A widely used tool of engineering R&D is the hardware-in-the-loop (HIL) experiment. Instead of building the full prototype of a developed machine, only its most critical parts are constructed physically, while the rest of the machine is emulated by means of actuators, sensors, and digital control in between. If the mathematical model of the rest of the machine is available, the control unit can provide a realistic environment for the physically constructed test part. The control, however, introduces digital effects into this system which is originally continuous. From dynamical view-point, the most relevant digital effects are the appearances of delay and zero-order-hold (ZOH). The nonlinear dynamics of the real system and the one emulated by means of the HIL experiment are compared from stability and nonlinear vibrations view-point in case of a brake system where stick-slip phenomenon occurs. The limitations of HIL experiments are identified by means of Hopf bifurcation calculations, numerical simulations and dynamic measurements carried out on the corresponding experimental test rig.
The introductory part of the lecture will present the concept of the ERC advanced grant project and the role of HIL in the development of new milling tools for metal cutting, and the concluding part of the lecture will present the application of the results for the development of HIL experiments in case of high-speed-milling (HSM).

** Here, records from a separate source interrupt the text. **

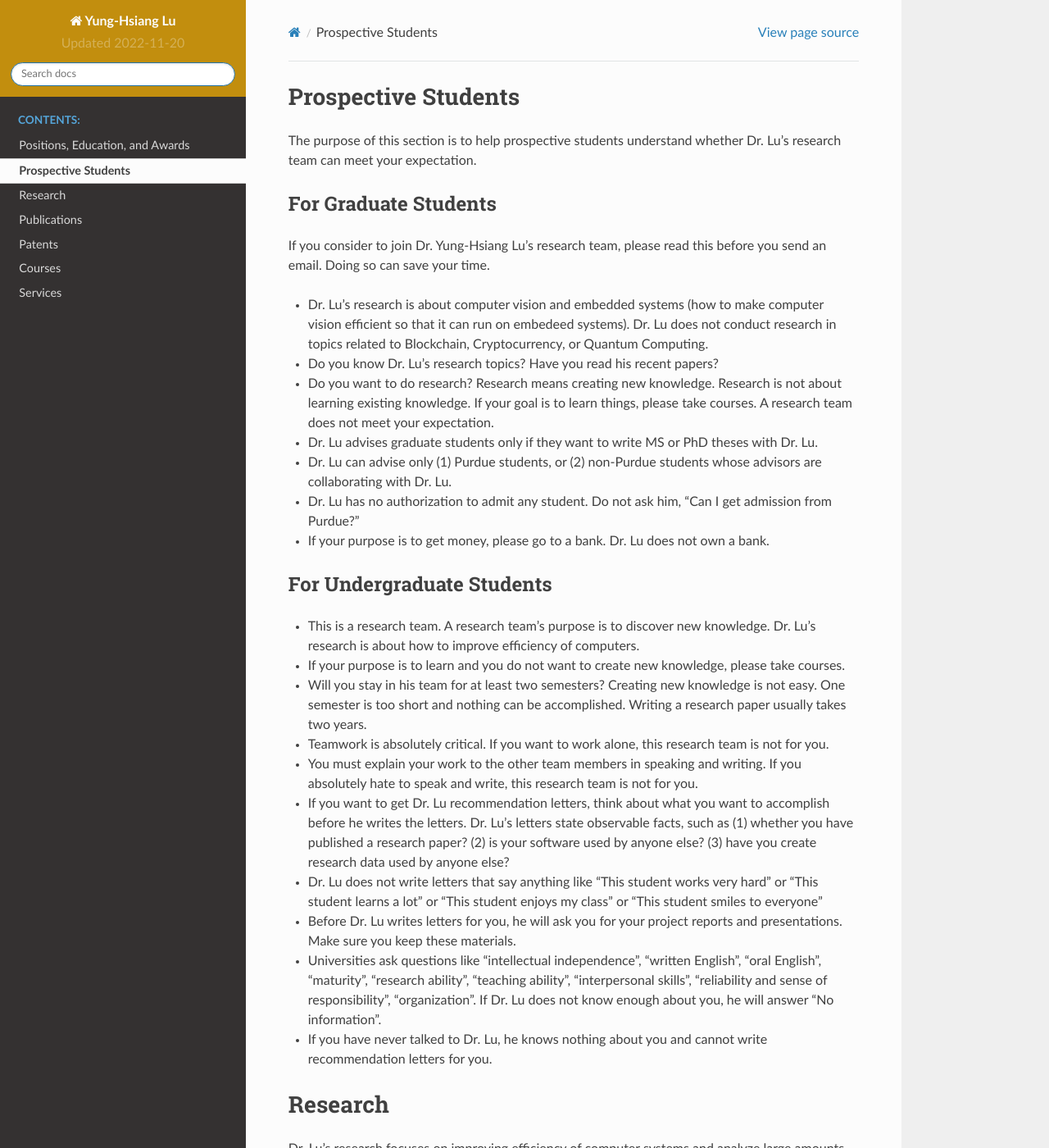
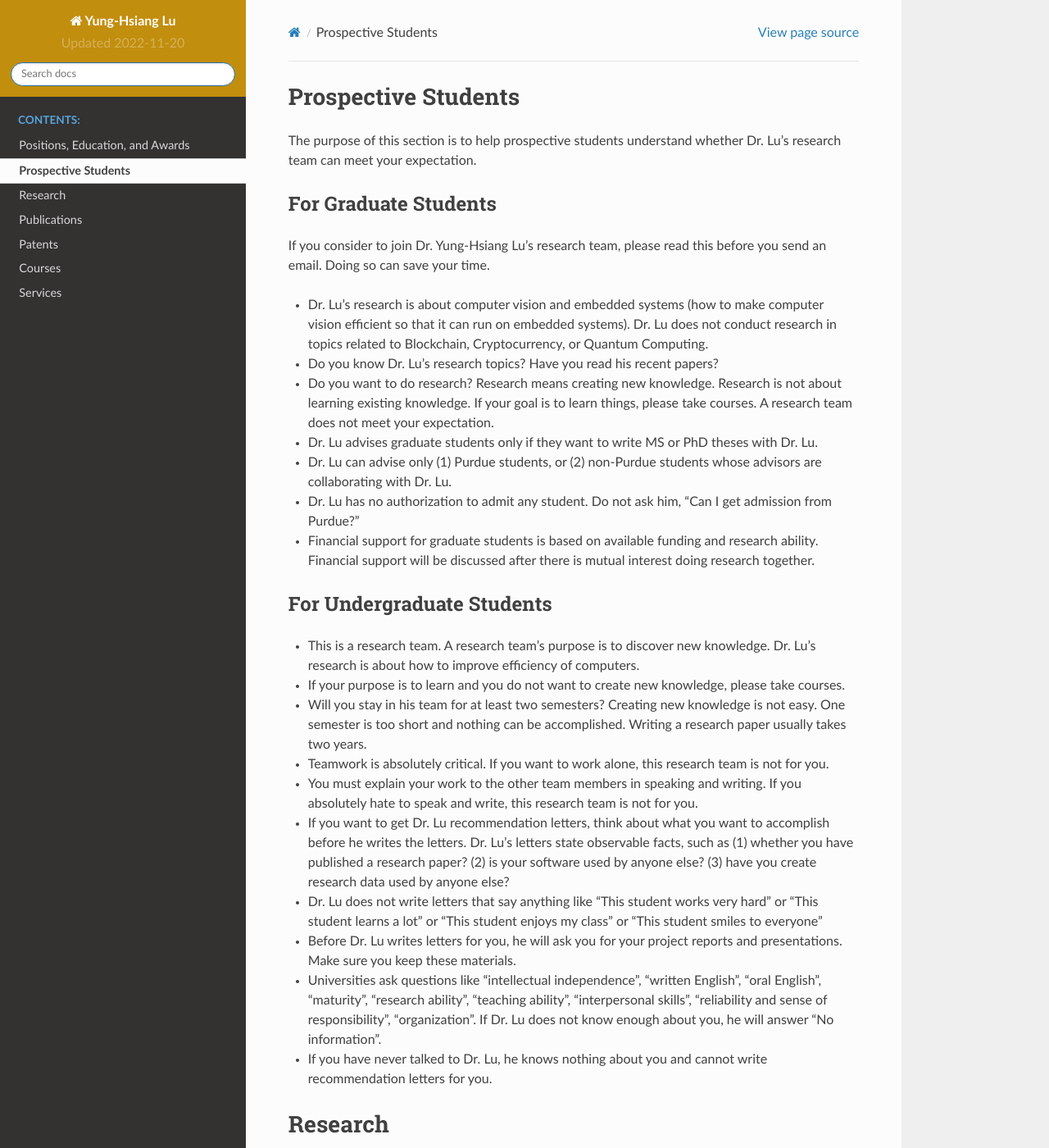
Before and after one commit to luyunghsiang/yhluweb, a Sphinx documentation site: the page built from source/research.rst, in a window 1280 px wide and 1400 px high. Shown: the whole window at 82% size. Built offline with Sphinx 7.4.7 and the Read the Docs theme 2.0.0, drawn with Linux system fonts in a browser that asks for light colours; some of the changed text lies outside the part shown.

```diff
--- a/source/research.rst
+++ b/source/research.rst
@@ -11,7 +11,7 @@
 read this before you send an email. Doing so can save your time.
 
 - Dr. Lu's research is about computer vision and embedded systems (how
-  to make computer vision efficient so that it can run on embedeed
+  to make computer vision efficient so that it can run on embedded
   systems). Dr. Lu does not conduct research in topics related to
   Blockchain, Cryptocurrency, or Quantum Computing.
 
@@ -31,8 +31,9 @@
 - Dr. Lu has no authorization to admit any student. Do not ask him,
   "Can I get admission from Purdue?"
 
-- If your purpose is to get money, please go to a bank. Dr. Lu does
-  not own a bank.
+- Financial support for graduate students is based on available
+  funding and research ability. Financial support will be discussed
+  after there is mutual interest doing research together.
 
 
 For Undergraduate Students
```
Also changed, not shown: other parts of source/research.rst (+1 -1 lines).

The finite element method (FEM) is a fundamental tool of the numerical solution of real-life problems based on partial differential equations. In the recent decades, various generalizations of the standard FEM have been developed. A lot of such extensions have been motivated by difficulties, arising in physical or engineering problems, that may be cumbersome to overcome with standard FEM techniques. Such situations are the presence of boundary layers, singularities or discontinuities in the solution, complex and/or evolving geometry of the physical domains etc. The tools of extension of the FEM may be enriching the polynomial approximation space with non-polynomial shape functions, allowing general polygonal/polyhedral cells, or use a boundary-unfitted mesh and restricted shape functions (either to a bulk domain or to a surface). This survey type talk gives a brief introduction to the main ideas of some generalized FEMs that use the above ideas: XFEM, VEM, CutFEM and TraceFEM.